### AIM OF THE TASK
All lines in the records below with the word "padding" must be returned.

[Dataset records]

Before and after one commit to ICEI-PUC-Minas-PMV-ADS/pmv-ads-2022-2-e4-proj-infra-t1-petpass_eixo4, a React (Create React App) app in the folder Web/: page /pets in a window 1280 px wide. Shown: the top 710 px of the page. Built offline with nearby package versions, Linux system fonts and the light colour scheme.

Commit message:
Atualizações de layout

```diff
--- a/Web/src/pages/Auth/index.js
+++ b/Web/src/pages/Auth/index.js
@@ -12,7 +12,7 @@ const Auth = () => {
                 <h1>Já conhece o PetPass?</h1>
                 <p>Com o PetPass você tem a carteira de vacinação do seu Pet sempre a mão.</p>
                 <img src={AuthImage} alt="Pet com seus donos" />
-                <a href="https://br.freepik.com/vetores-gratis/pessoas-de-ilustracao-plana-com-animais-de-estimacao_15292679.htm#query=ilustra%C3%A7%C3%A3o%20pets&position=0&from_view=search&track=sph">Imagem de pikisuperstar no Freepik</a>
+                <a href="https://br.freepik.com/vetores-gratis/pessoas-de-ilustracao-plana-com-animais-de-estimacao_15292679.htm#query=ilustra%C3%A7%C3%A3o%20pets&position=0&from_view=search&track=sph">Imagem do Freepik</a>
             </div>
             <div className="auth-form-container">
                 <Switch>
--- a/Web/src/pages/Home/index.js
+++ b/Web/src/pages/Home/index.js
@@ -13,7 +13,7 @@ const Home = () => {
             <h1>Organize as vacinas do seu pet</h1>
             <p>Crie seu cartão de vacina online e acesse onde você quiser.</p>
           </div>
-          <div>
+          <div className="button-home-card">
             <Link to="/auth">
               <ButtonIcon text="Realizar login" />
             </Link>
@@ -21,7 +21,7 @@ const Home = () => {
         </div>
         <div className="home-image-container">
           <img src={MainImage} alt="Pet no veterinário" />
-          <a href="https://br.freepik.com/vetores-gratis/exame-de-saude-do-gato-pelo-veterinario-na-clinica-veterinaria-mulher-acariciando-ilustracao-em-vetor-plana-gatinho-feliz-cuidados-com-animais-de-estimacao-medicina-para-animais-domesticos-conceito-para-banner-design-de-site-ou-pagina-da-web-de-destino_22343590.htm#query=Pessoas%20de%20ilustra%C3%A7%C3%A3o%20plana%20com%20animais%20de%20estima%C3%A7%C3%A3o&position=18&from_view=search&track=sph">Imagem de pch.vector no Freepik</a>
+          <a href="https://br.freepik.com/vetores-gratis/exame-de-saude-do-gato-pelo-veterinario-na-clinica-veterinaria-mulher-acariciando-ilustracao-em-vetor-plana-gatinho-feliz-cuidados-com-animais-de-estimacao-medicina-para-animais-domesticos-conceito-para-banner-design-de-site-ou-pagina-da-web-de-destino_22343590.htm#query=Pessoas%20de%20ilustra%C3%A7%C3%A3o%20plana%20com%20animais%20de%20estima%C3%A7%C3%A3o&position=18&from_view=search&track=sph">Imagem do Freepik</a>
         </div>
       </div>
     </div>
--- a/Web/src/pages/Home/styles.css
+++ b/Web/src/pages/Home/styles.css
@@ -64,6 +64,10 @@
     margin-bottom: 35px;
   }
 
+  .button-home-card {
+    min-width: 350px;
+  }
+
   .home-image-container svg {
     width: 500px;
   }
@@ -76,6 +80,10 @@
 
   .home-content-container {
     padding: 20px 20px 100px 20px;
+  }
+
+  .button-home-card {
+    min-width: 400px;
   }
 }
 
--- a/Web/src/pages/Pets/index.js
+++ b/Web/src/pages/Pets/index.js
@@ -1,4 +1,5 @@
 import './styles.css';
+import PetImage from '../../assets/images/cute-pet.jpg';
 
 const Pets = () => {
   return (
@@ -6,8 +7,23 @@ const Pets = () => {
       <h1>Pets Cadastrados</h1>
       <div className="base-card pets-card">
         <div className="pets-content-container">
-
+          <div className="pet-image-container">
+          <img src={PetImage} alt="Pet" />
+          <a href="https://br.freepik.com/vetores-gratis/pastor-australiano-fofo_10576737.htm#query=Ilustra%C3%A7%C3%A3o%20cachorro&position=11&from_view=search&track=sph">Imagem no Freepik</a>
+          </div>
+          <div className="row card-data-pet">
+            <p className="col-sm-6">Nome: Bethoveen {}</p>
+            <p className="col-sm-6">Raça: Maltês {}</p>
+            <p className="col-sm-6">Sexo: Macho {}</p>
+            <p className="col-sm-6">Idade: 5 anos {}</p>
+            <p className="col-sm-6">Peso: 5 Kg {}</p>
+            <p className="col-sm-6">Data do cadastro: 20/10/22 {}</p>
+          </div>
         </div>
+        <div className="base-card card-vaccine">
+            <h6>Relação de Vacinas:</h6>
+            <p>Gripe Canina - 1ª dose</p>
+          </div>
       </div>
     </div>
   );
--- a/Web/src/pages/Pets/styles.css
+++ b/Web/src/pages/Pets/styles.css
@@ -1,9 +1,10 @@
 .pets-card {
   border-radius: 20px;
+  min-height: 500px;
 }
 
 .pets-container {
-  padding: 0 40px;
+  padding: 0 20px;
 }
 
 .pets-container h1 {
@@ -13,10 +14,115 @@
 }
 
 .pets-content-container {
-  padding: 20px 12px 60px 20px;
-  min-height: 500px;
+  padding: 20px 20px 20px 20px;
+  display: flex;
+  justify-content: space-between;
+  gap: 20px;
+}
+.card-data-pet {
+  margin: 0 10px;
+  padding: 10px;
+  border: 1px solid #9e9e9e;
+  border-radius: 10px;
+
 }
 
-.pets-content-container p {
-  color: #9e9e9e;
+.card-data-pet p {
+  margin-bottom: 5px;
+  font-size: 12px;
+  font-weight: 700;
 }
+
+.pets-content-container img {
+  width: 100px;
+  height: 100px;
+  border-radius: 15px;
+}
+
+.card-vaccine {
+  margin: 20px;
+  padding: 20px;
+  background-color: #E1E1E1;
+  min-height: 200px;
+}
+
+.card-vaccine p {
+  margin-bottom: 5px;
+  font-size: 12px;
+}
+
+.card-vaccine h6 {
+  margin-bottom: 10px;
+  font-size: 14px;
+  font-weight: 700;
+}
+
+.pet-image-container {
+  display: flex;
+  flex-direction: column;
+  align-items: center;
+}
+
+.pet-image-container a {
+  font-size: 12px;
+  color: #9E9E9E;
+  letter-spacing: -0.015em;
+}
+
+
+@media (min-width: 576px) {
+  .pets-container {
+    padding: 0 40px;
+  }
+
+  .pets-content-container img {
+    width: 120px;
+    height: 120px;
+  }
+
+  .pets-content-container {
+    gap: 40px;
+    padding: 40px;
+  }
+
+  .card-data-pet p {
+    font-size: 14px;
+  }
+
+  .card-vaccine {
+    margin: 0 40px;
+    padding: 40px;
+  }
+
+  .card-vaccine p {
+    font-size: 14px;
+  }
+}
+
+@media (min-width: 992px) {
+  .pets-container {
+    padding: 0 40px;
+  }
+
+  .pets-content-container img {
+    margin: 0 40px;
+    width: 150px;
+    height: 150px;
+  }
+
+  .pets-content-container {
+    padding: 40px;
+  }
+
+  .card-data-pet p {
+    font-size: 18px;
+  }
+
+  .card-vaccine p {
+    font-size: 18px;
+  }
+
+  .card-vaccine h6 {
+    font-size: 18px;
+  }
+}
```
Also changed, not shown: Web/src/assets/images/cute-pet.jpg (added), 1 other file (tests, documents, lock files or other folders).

### EXPECTED OUTPUT
     padding: 20px 20px 100px 20px;
-  padding: 0 40px;
+  padding: 0 20px;
-  padding: 20px 12px 60px 20px;
+  padding: 20px 20px 20px 20px;
+  padding: 10px;
+  padding: 20px;
+    padding: 0 40px;
+    padding: 40px;
+    padding: 40px;
+    padding: 0 40px;
+    padding: 40px;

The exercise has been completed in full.